I have been a firm believer in the idea of “separation of church and state.” As I have read, and studied, and experienced, and read again, separation of church and state seems, to me, to be a necessity. I do not want our government establishing an “official” church or theology. Nor do I want them to keep me from gathering in a building to worship. I want the freedom that the First Amendment guarantees. It states:
Congress shall make no law respecting an establishment of religion, or prohibiting the free exercise thereof; or abridging the freedom of speech, or of the press; or the right of the people peaceably to assemble, and to petition the Government for a redress of grievances.
For the purposes of this post, I’m more interested in the first idea regarding religion. The phrases “establishment of religion” and “prohibiting the free exercise thereof” are the two concepts that are key here. Lest you think this is not an issue, think again. Our nation has dealt with establishment and free exercise more than you think.
History tells us so.
In the 17th & early 18th centuries, “established” religion existed. The Congregational Churches in New England, whose roots were borne from our Puritan ancestors, prohibited any worship or gathering by those who professed beliefs otherwise. Theirs was a tentative mix of government and religion, since the laws in their community were enacted and enforced by church leaders. In other words, the government officials were church leaders.
The same could be said for the colonies in the south, where Anglican churches flourished. If you were a Baptist, or a Quaker, or, heaven forbid, a Catholic, you best prepare yourself for time in the stockade in the public square. Roger Williams, an early Baptist leader, experienced this first-hand, fleeing to the safety of Rhode Island where he established a community where religious liberty was a hallmark.
Baptists, who preached believer’s baptism – the belief that baptism follows conversion (as opposed to infant baptism) were among those most often persecuted. As a result, they wrote a letter to then president Thomas Jefferson, expressing concern that their state constitution did not provide the tenets of religious liberty. These Baptists, from Danbury, Connecticut, asked Jefferson to intervene.
Jefferson’s response was, and still is, historic. In his response, he says,

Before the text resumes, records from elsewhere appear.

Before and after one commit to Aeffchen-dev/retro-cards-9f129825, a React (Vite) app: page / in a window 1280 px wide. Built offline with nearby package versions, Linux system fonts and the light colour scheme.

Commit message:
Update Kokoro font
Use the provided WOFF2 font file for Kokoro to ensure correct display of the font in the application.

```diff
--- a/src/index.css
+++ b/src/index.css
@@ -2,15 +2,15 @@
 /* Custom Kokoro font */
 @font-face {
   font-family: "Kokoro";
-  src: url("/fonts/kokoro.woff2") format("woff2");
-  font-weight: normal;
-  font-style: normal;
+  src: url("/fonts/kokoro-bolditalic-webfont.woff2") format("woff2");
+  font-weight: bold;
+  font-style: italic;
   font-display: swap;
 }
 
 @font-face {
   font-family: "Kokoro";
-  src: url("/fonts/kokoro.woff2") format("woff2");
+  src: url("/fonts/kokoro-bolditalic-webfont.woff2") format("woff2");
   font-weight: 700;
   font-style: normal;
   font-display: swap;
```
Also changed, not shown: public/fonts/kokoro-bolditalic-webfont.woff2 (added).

Believing with you that religion is a matter which lies solely between man and his God, that he owes account to none other for his faith or his worship, that the legislative powers of government reach actions only, and not opinions, I contemplate with sovereign reverence that act of the whole American people which declared that their legislature would “make no law respecting an establishment of religion, or prohibiting the free exercise thereof,” thus building a wall of separation between Church and State. Adhering to this expression of the supreme will of the nation in behalf of the rights of conscience, I shall see with sincere satisfaction the progress of those sentiments which tend to restore to man all his natural rights, convinced he has no natural right in opposition to his social duties.
There it is – “a wall of separation between Church and State” – the phrase that has since been used to interpret laws and establish policy. The problem is, that’s not what the First Amendment sought to accomplish.

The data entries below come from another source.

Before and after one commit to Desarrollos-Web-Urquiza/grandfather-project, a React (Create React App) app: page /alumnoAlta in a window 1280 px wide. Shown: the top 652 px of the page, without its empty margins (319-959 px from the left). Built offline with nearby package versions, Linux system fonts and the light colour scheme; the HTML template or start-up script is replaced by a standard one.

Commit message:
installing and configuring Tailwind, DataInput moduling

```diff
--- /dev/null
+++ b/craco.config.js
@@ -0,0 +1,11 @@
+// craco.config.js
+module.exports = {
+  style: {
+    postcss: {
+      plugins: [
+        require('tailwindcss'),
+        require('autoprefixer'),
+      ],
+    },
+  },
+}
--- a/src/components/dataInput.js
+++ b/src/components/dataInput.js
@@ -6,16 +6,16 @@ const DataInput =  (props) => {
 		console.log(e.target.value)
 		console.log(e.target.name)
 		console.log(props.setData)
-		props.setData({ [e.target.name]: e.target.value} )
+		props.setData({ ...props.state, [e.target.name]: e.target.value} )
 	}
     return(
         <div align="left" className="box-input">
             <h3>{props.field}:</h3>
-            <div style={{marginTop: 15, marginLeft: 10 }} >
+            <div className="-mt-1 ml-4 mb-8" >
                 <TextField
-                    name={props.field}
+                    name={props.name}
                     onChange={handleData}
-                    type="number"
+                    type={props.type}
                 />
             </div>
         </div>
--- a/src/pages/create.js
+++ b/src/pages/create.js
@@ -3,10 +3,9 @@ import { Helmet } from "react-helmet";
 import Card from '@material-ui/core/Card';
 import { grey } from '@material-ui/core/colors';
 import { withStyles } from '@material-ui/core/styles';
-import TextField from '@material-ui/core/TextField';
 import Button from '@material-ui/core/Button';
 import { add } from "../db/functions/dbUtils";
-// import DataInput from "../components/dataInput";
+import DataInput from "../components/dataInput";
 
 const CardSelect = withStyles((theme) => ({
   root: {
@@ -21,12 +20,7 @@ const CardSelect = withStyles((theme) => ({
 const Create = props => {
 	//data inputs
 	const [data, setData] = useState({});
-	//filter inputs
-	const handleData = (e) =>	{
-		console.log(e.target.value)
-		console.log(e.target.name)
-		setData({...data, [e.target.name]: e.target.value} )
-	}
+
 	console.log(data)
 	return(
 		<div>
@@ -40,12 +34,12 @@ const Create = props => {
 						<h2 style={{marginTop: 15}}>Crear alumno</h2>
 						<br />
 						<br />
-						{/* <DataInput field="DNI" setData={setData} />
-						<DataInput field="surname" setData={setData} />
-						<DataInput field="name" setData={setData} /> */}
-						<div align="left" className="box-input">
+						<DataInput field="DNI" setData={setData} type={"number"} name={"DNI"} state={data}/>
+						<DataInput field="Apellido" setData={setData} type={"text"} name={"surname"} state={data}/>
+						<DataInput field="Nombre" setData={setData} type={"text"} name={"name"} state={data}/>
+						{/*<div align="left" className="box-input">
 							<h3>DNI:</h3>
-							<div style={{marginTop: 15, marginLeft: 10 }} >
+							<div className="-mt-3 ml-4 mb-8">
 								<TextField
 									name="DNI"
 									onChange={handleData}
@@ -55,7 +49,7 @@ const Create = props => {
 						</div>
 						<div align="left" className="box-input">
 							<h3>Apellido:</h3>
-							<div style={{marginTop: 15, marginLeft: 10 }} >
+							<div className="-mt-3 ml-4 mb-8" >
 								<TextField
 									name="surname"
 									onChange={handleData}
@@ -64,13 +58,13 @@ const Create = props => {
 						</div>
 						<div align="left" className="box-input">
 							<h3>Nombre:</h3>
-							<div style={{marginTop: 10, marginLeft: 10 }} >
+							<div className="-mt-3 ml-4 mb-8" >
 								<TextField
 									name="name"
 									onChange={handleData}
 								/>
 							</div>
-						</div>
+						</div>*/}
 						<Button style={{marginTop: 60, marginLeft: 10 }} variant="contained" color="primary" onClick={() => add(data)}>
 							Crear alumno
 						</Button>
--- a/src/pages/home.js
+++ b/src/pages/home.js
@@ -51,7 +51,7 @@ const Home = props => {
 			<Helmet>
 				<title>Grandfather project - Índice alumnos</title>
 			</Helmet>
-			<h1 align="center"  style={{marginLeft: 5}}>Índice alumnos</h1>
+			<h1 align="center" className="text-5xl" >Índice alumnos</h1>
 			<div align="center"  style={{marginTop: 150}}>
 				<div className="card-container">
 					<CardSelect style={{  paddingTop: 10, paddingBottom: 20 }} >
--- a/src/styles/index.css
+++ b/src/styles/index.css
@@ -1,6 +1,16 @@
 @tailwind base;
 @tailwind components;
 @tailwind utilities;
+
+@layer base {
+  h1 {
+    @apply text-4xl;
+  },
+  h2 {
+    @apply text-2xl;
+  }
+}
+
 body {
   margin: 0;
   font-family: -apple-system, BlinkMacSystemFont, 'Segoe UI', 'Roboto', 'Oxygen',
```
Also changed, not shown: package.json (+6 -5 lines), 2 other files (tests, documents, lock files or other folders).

We can all agree that our nation should not establish an official religion. We live in a nation that establishes itself as a democracy, not a theocracy. Nor does our nation prohibit anyone from worshipping on any given day or place in a manner that they see fit. Baptist, Presbyterians, Catholics, Muslims, Buddhists – all worship freely without fear.
Yet, over the years, our nation has misinterpreted the First Amendment, like Jefferson, as a law that prohibits not only the the influence of government on religion, but vice versa – the influence of religion on government. Philip Hamburger, in his book Separation of Church and State, says

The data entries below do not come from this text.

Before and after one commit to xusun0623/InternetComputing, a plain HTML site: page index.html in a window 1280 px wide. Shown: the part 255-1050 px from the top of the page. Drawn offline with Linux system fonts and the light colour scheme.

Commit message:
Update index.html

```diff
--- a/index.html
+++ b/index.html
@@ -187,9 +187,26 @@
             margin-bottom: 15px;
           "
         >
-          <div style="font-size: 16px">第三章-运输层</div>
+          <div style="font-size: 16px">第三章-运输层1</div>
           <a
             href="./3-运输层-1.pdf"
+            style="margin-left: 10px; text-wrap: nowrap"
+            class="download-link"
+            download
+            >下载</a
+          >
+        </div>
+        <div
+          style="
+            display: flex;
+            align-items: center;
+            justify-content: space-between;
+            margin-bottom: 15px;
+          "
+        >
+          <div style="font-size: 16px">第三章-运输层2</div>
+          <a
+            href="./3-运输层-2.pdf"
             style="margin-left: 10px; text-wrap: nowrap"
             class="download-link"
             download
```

…there is reason to wonder why the religion clauses of the First Amendment differ from the words with which these clauses are most commonly interpreted…Yet, the phrase “separation between church and state” has also pointed to something more dramatic – a distance, segregation, or absence of contact between church and state.
While the First Amendment had no intention of building “a wall of separation”, it has been replaced by a legal interpretation that found its birth in Jefferson, and others. The First Amendment does not prohibit the disassociation of religion and government, it only prohibits the establishment. Religion must be free to express itself in every corner of this nation – from our schools to our courthouses to council meetings to congress. The free exercise of religion should abound “from sea to shining sea.”
In this time, when culture and society are moving away from God and a biblical morality, the First Amendment allows for those whose religion calls for them to “go and make disciples.” There is no separation. There is freedom.
And, always remember, love.